Financial Decrease in home value due to perceived negative health effects. Although the telecommunications act of 1996 doesn’t allow a municipality to prohibit the location of cell towers based on adverse health effects, people’s fears about the presence of electro-magnetic signals will drive down home values. Research shows home values drop between 4-20% where cell towers are installed in residential areas (see “A Pushback Against Cell Towers” by M. Fischler NY Times, 8/27/10, and “The effect of distance to cell phone towers on house prices” by Sandy Bond, Appraisal Journal, Fall 2007). If home values drop, the City loses too, as property taxes are lower.

Cell Antenna facilities require maintenance that may be performed at any time, day or night. We will see an increase in trucks and service personnel that will be an additional unnecessary public nuisance.

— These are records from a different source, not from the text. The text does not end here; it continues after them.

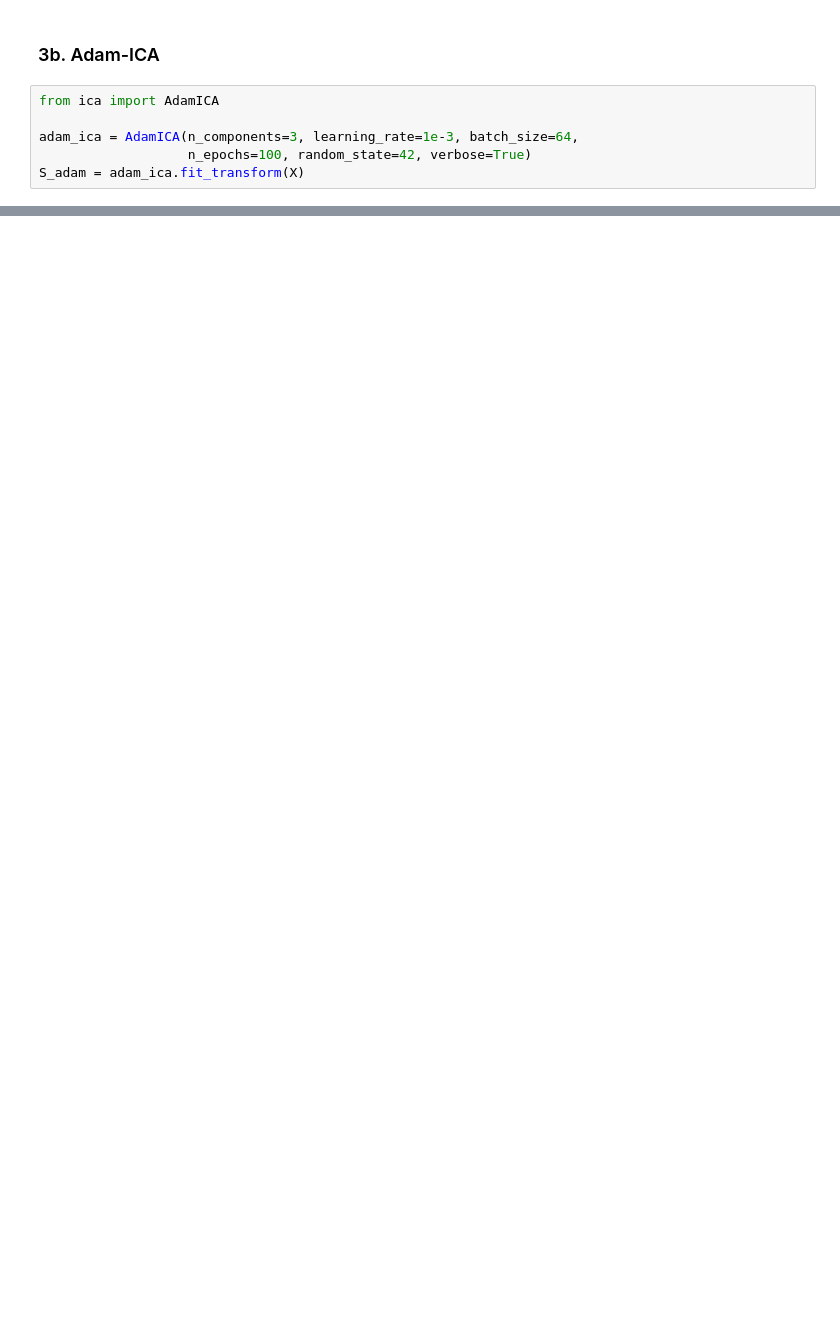
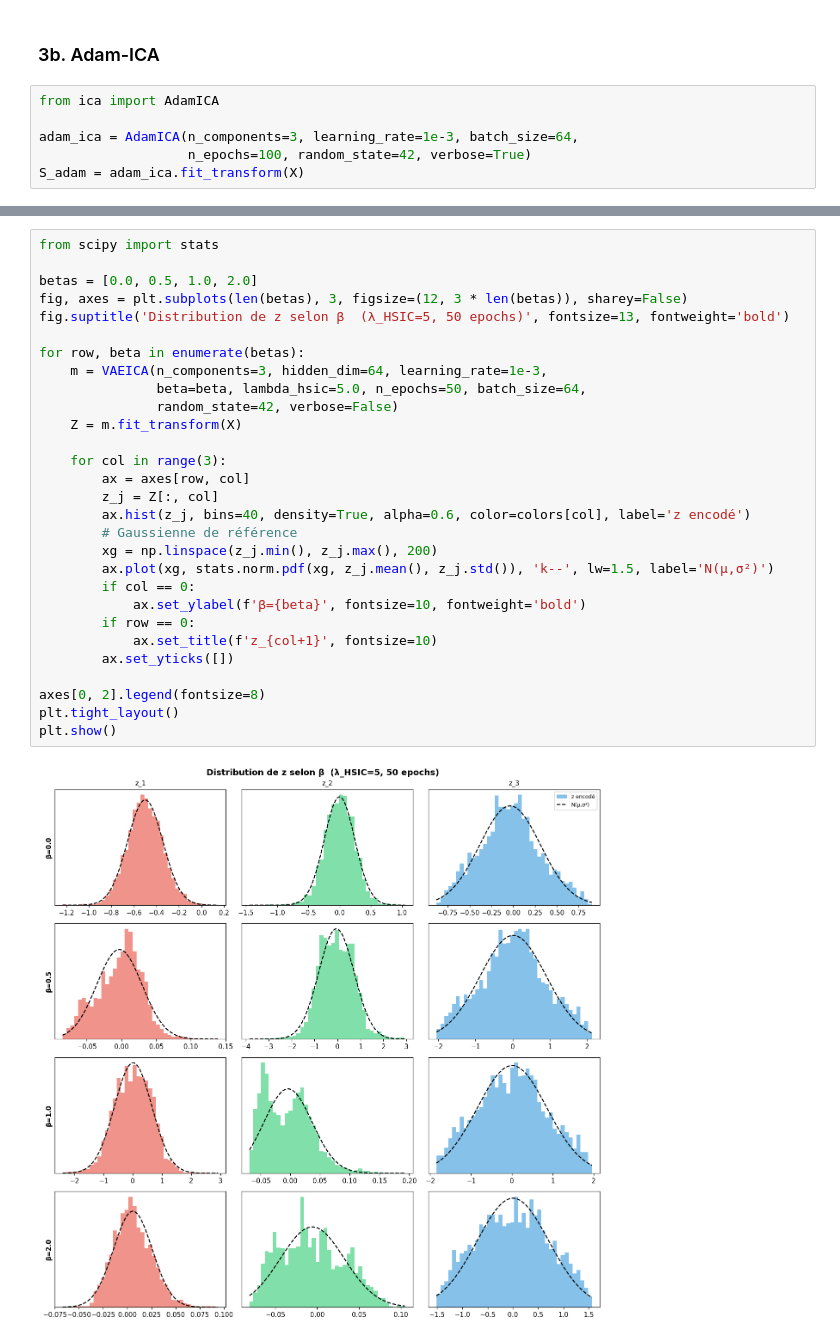
Before and after one commit to samirasonfack/Dimension_Reduction_ICA, a Jupyter notebook: notebooks/demo.ipynb, the cells around one changed output, grey strips where cells are left out. Cells and saved outputs as stored; diff of their text form; blank space fills up the shorter version.

```diff
--- a/notebooks/demo.ipynb
+++ b/notebooks/demo.ipynb
@@ -145,0 +247,31 @@ plt.show()
+# %%
+from scipy import stats
+
+betas = [0.0, 0.5, 1.0, 2.0]
+fig, axes = plt.subplots(len(betas), 3, figsize=(12, 3 * len(betas)), sharey=False)
+fig.suptitle('Distribution de z selon β  (λ_HSIC=5, 50 epochs)', fontsize=13, fontweight='bold')
+
+for row, beta in enumerate(betas):
+    m = VAEICA(n_components=3, hidden_dim=64, learning_rate=1e-3,
+               beta=beta, lambda_hsic=5.0, n_epochs=50, batch_size=64,
+               random_state=42, verbose=False)
+    Z = m.fit_transform(X)
+
+    for col in range(3):
+        ax = axes[row, col]
+        z_j = Z[:, col]
+        ax.hist(z_j, bins=40, density=True, alpha=0.6, color=colors[col], label='z encodé')
+        # Gaussienne de référence
+        xg = np.linspace(z_j.min(), z_j.max(), 200)
+        ax.plot(xg, stats.norm.pdf(xg, z_j.mean(), z_j.std()), 'k--', lw=1.5, label='N(μ,σ²)')
+        if col == 0:
+            ax.set_ylabel(f'β={beta}', fontsize=10, fontweight='bold')
+        if row == 0:
+            ax.set_title(f'z_{col+1}', fontsize=10)
+        ax.set_yticks([])
+
+axes[0, 2].legend(fontsize=8)
+plt.tight_layout()
+plt.show()
+# %% [output]
+[figure, added]
```
Also changed, not shown: parts of 30 cells of this notebook, 28 other files.
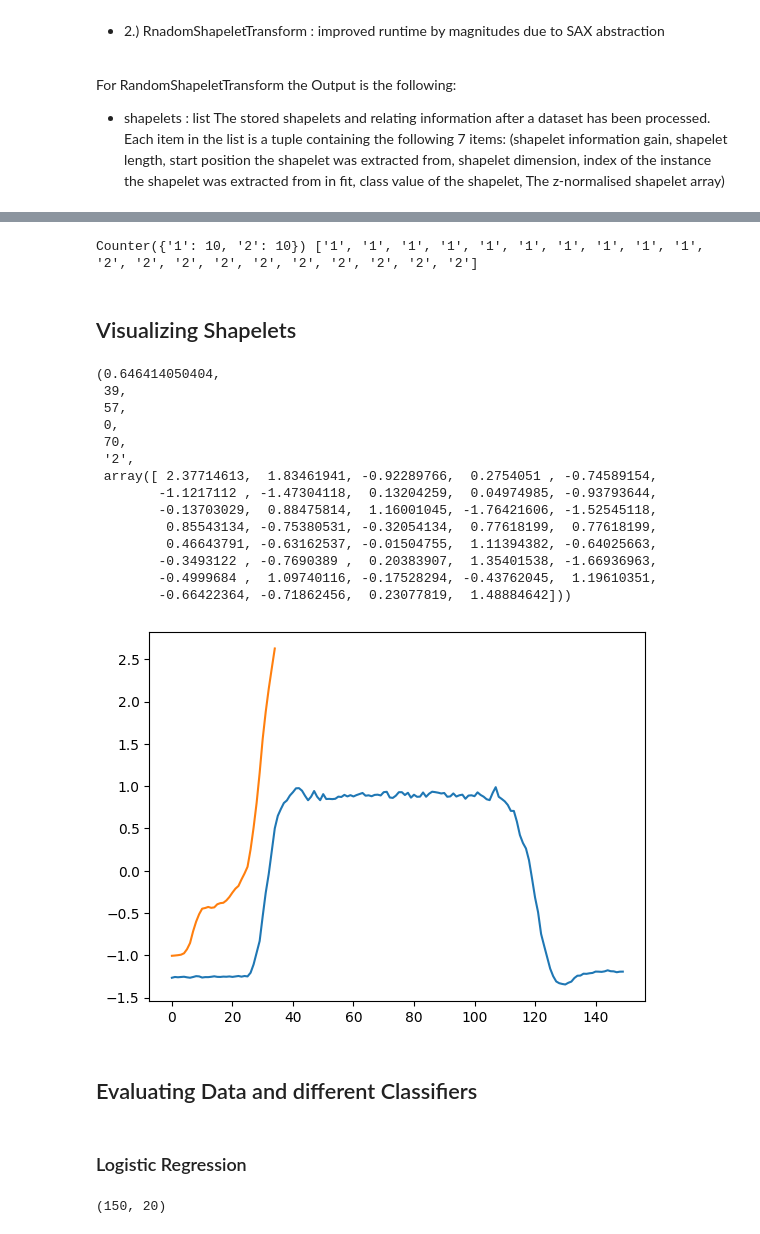
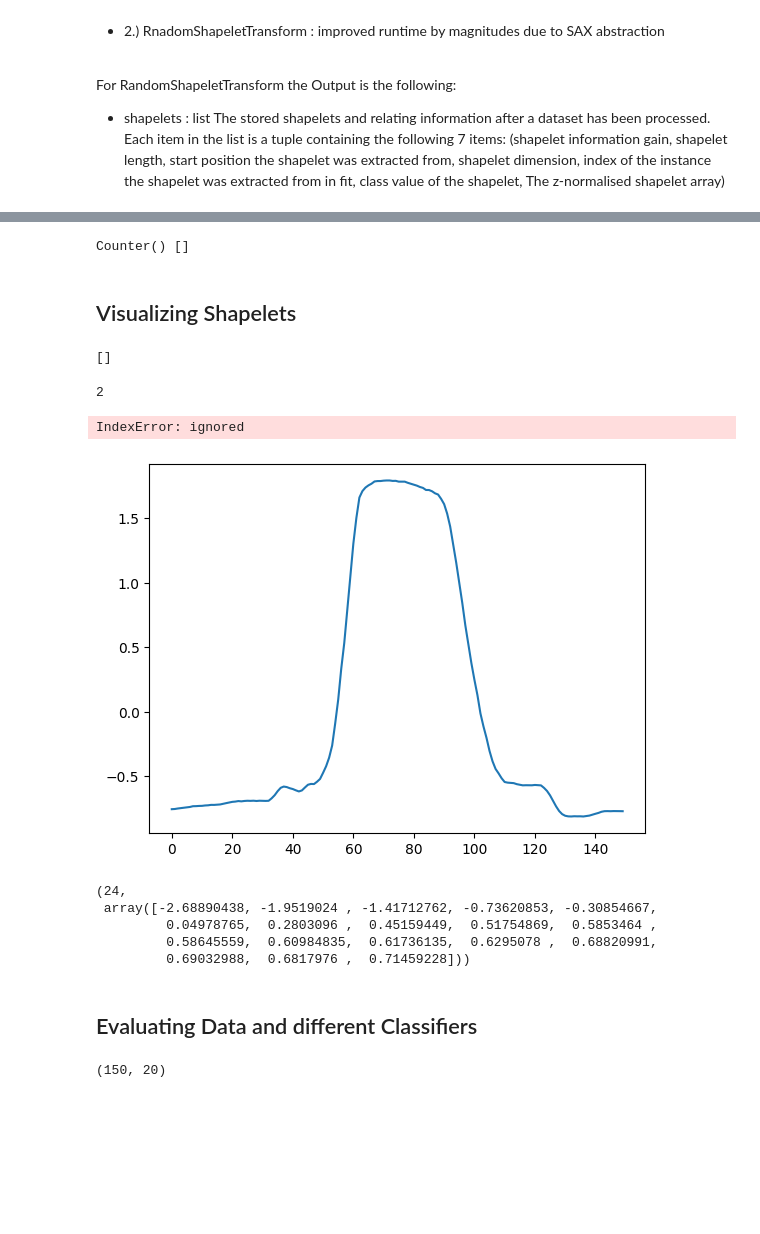
Before and after one commit to belaboe97/xai-shapelets, a Jupyter notebook: ShapeletTransform_SKTIME.ipynb, the cells around one changed output, grey strips where cells are left out. Saved outputs shown, nothing was run; the diff lists cells and outputs as text; code cells hidden in the pictures; blank space fills up the shorter version.

```diff
--- a/ShapeletTransform_SKTIME.ipynb
+++ b/ShapeletTransform_SKTIME.ipynb
@@ -54,16 +878,0 @@ shapelet_trsf.fit(X_train[:20], y_train[:20])
-# %%
-from sktime.classification.interval_based import TimeSeriesForestClassifier
-from sktime.datasets import load_gunpoint
-from sklearn.model_selection import train_test_split
-from sklearn.metrics import accuracy_score
-from sktime.transformations.panel.shapelet_transform import RandomShapeletTransform
-X, y = load_gunpoint()
-X_train, X_test, y_train, y_test = train_test_split(X, y)
-r_shapelet_trsf = RandomShapeletTransform(
-    remove_self_similar= True,
-    max_shapelets = 20,
-    max_shapelet_length = 40
-)
-r_shapelet_trsf.fit_transform(X_train, y_train)
-#y_pred = classifier.predict(X_test)
-#accuracy_score(y_test, y_pred)
@@ -84,5 +879,4 @@ r_shapelet_trsf.fit_transform(X_train, y_train)
 # %%
-
 import matplotlib.pyplot as plt
 import numpy as np
 from scipy import stats
@@ -121,10 +915,10 @@ ts = mms.fit_transform(ts)
 """
 
 #print(r_shapelet_trsf.shapelets)
-
-ss = 1
-ts = X_train.iloc[109].dim_0
-znormalised = stats.zscore(ts)
+#
+#ss = 1
+#ts = X_train.iloc[109].dim_0
+#znormalised = stats.zscore(ts)
 
 #print(r_shapelet_trsf.shapelets[ss])
 
@@ -149,39 +943,43 @@ for i in range(len(r_shapelet_trsf.shapelets)):
 
 print(Counter(c),c)
 # %% [output]
-Counter({'1': 10, '2': 10}) ['1', '1', '1', '1', '1', '1', '1', '1', '1', '1', '2', '2', '2', '2', '2', '2', '2', '2', '2', '2']
+Counter() []
 # %% [markdown]
 ## Visualizing Shapelets
+# %%
+r_shapelet_trsf.shapelets
+# %% [output]
+[]
 # %%
+import matplotlib.pyplot as plt
+
+
 for i in range(len(r_shapelet_trsf.shapelets)):
   pass
-  #plt.plot(r_shapelet_trsf.shapelets[i][6])
+# #plt.plot(r_shapelet_trsf.shapelets[i][6])
+shapelet = 0
+print(y_train[5])
+plt.plot(X_train.iloc[0].dim_0)
 
-plt.plot(X_train.iloc[58].dim_0)
-plt.plot(r_shapelet_trsf.shapelets[6][6])
-r_shapelet_trsf.shapelets[12]
+
+sp = lead_pad_shapelet(r_shapelet_trsf.shapelets[shapelet][6], r_shapelet_trsf.shapelets[shapelet][2])
+plt.plot(sp)
 # %% [output]
-(0.646414050404,
- 39,
- 57,
- 0,
- 70,
- '2',
- array([ 2.37714613,  1.83461941, -0.92289766,  0.2754051 , -0.74589154,
-        -1.1217112 , -1.47304118,  0.13204259,  0.04974985, -0.93793644,
-        -0.13703029,  0.88475814,  1.16001045, -1.76421606, -1.52545118,
-         0.85543134, -0.75380531, -0.32054134,  0.77618199,  0.77618199,
-         0.46643791, -0.63162537, -0.01504755,  1.11394382, -0.64025663,
-        -0.3493122 , -0.7690389 ,  0.20383907,  1.35401538, -1.66936963,
-        -0.4999684 ,  1.09740116, -0.17528294, -0.43762045,  1.19610351,
-        -0.66422364, -0.71862456,  0.23077819,  1.48884642]))
+2
+IndexError: ignored
-[figure, old version]
+[figure, new version]
+# %%
+r_shapelet_trsf.shapelets[shapelet][2],r_shapelet_trsf.shapelets[shapelet][6]
+# %% [output]
+(24,
+ array([-2.68890438, -1.9519024 , -1.41712762, -0.73620853, -0.30854667,
+         0.04978765,  0.2803096 ,  0.45159449,  0.51754869,  0.5853464 ,
+         0.58645559,  0.60984835,  0.61736135,  0.6295078 ,  0.68820991,
+         0.69032988,  0.6817976 ,  0.71459228]))
 # %% [markdown]
 ## Evaluating Data and different Classifiers
 # %%
 dist_data = r_shapelet_trsf.transform(X_train)
-# %% [markdown]
-### Logistic Regression
 # %%
 from sklearn.linear_model import LogisticRegression
 xx_train=np.array(dist_data)
```
Also changed, not shown: parts of 12 cells of this notebook, 2 other files.
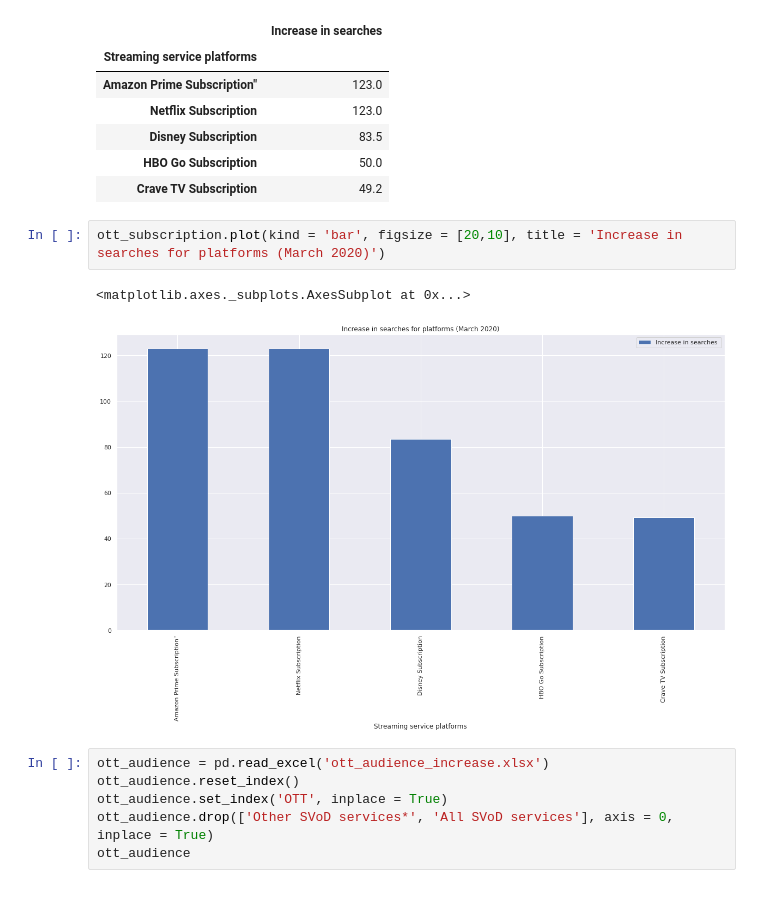
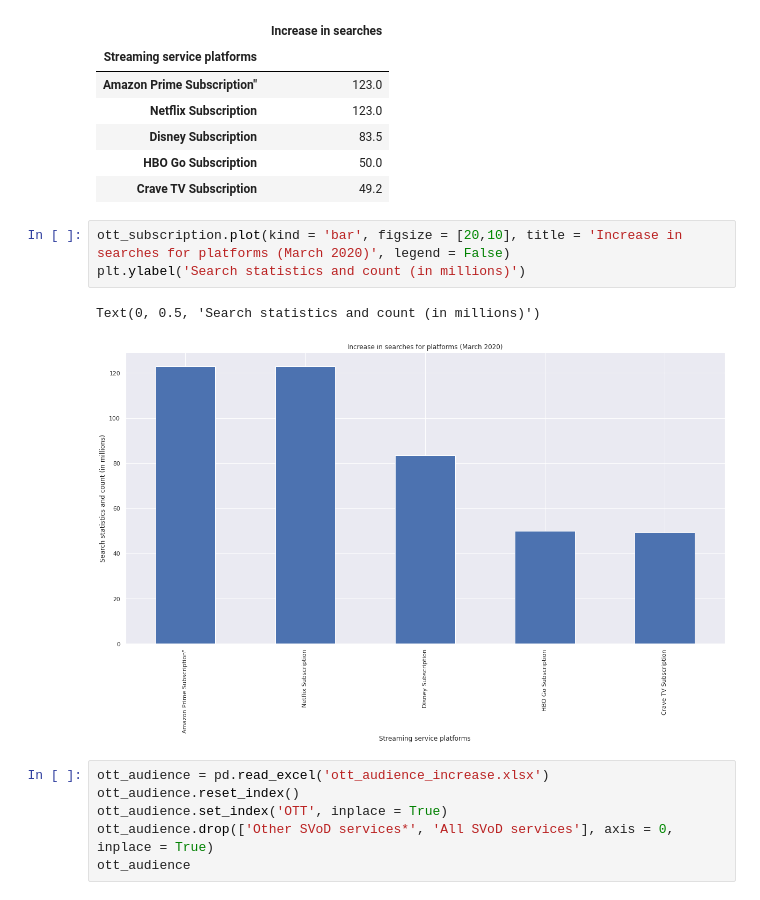
Before and after one commit to newb-dev-1008/CoVID_Entertainment_Impact, a Jupyter notebook: Entertainment_during_CoVID_19.ipynb, the cells around one changed output. Drawn from its saved outputs; the diff is of its cells as text.

```diff
--- a/Entertainment_during_CoVID_19.ipynb
+++ b/Entertainment_during_CoVID_19.ipynb
@@ -721,10 +721,11 @@ ott_subscription
 | HBO Go Subscription | 50.0 |
 | Crave TV Subscription | 49.2 |
 # %%
-ott_subscription.plot(kind = 'bar', figsize = [20,10], title = 'Increase in searches for platforms (March 2020)')
+ott_subscription.plot(kind = 'bar', figsize = [20,10], title = 'Increase in searches for platforms (March 2020)', legend = False)
+plt.ylabel('Search statistics and count (in millions)')
 # %% [output]
-<matplotlib.axes._subplots.AxesSubplot at 0x...>
+Text(0, 0.5, 'Search statistics and count (in millions)')
-[figure, old version]
+[figure, new version]
 # %%
 ott_audience = pd.read_excel('ott_audience_increase.xlsx')
 ott_audience.reset_index()
```
Also changed, not shown: parts of 5 cells of this notebook.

Additionally, the operation of a generator and cooling systems is quite likely to increase noise levels especially for those living close to and in the building, and the back-up diesel generators will add to air pollution in our neighborhood.

In light of all above factors I request that Turris Sites IWG Corp, the district of Kent and the owner of the property immediately halt the planned installation of EMF antennas at 1501 Johnson Road in Agassiz.

Daryl Osborne

Wynquest Technical Solutions Ltd.

Just Posted

Kent to weigh in on ride-sharing policies

The district will be submitting comments to the province on what ride sharing should look like

Enrolment, EA increases make for no surprises in updated school district budget

The budget reflects changes that were made after recieving provincial funds in December

Agassiz Community Gardens hoping to find new home at old McCaffrey school

The society has been looking for a new location since its previous gardens were sold in October

Kent looking to replace Ferny Coombe pool with indoor facility

The facility being built is dependent on grant funding from the province and federal government

Escape room brings ‘out of the box’ activity to Agassiz

AESS alumni and teacher developed the concept to bring teamwork-based entertainment to the town

Company issues lifetime ban after man jumps from cruise ship

Nick Naydev posted the video last week showing him standing on the balcony of the Symphony of the Seas

BC Hydro scammers bilked customers out of nearly $45,000 in 2018

Nearly 2,000 people reported scams to the utility, as they continue to be more common

Good news: Peak flu season over in B.C.

B.C. Centre for Disease Control says that while peak season is over, rates remain high this time of year

Book a ride on a driverless shuttle in Surrey or Vancouver

Automated vehicle demos are being offered, as the two cities plan pilot projects with the shuttles

High court ruling allows long-term expats to vote in byelections across Canada

Supreme Court decision enfranchised an estimated one million or more Canadian expats to be able to vote

Vancouver Whitecaps acquire Canadian international Derek Cornelius

Cornelius earned his first senior cap for Canada in September 2018

B.C. university students dumpster dive to shed light on food waste

Eating only from dumpsters, the students hope to raise money for food banks in Northern Canada

B.C. woman posts to Facebook after she and nephew reported missing for days

Roseanne Supernault says both she and her six-year-old nephew are fine and she has contacted police

Unruly passenger forces B.C.-bound flight to divert to Calgary

Police say charges are pending against a woman in her 40s

Most Read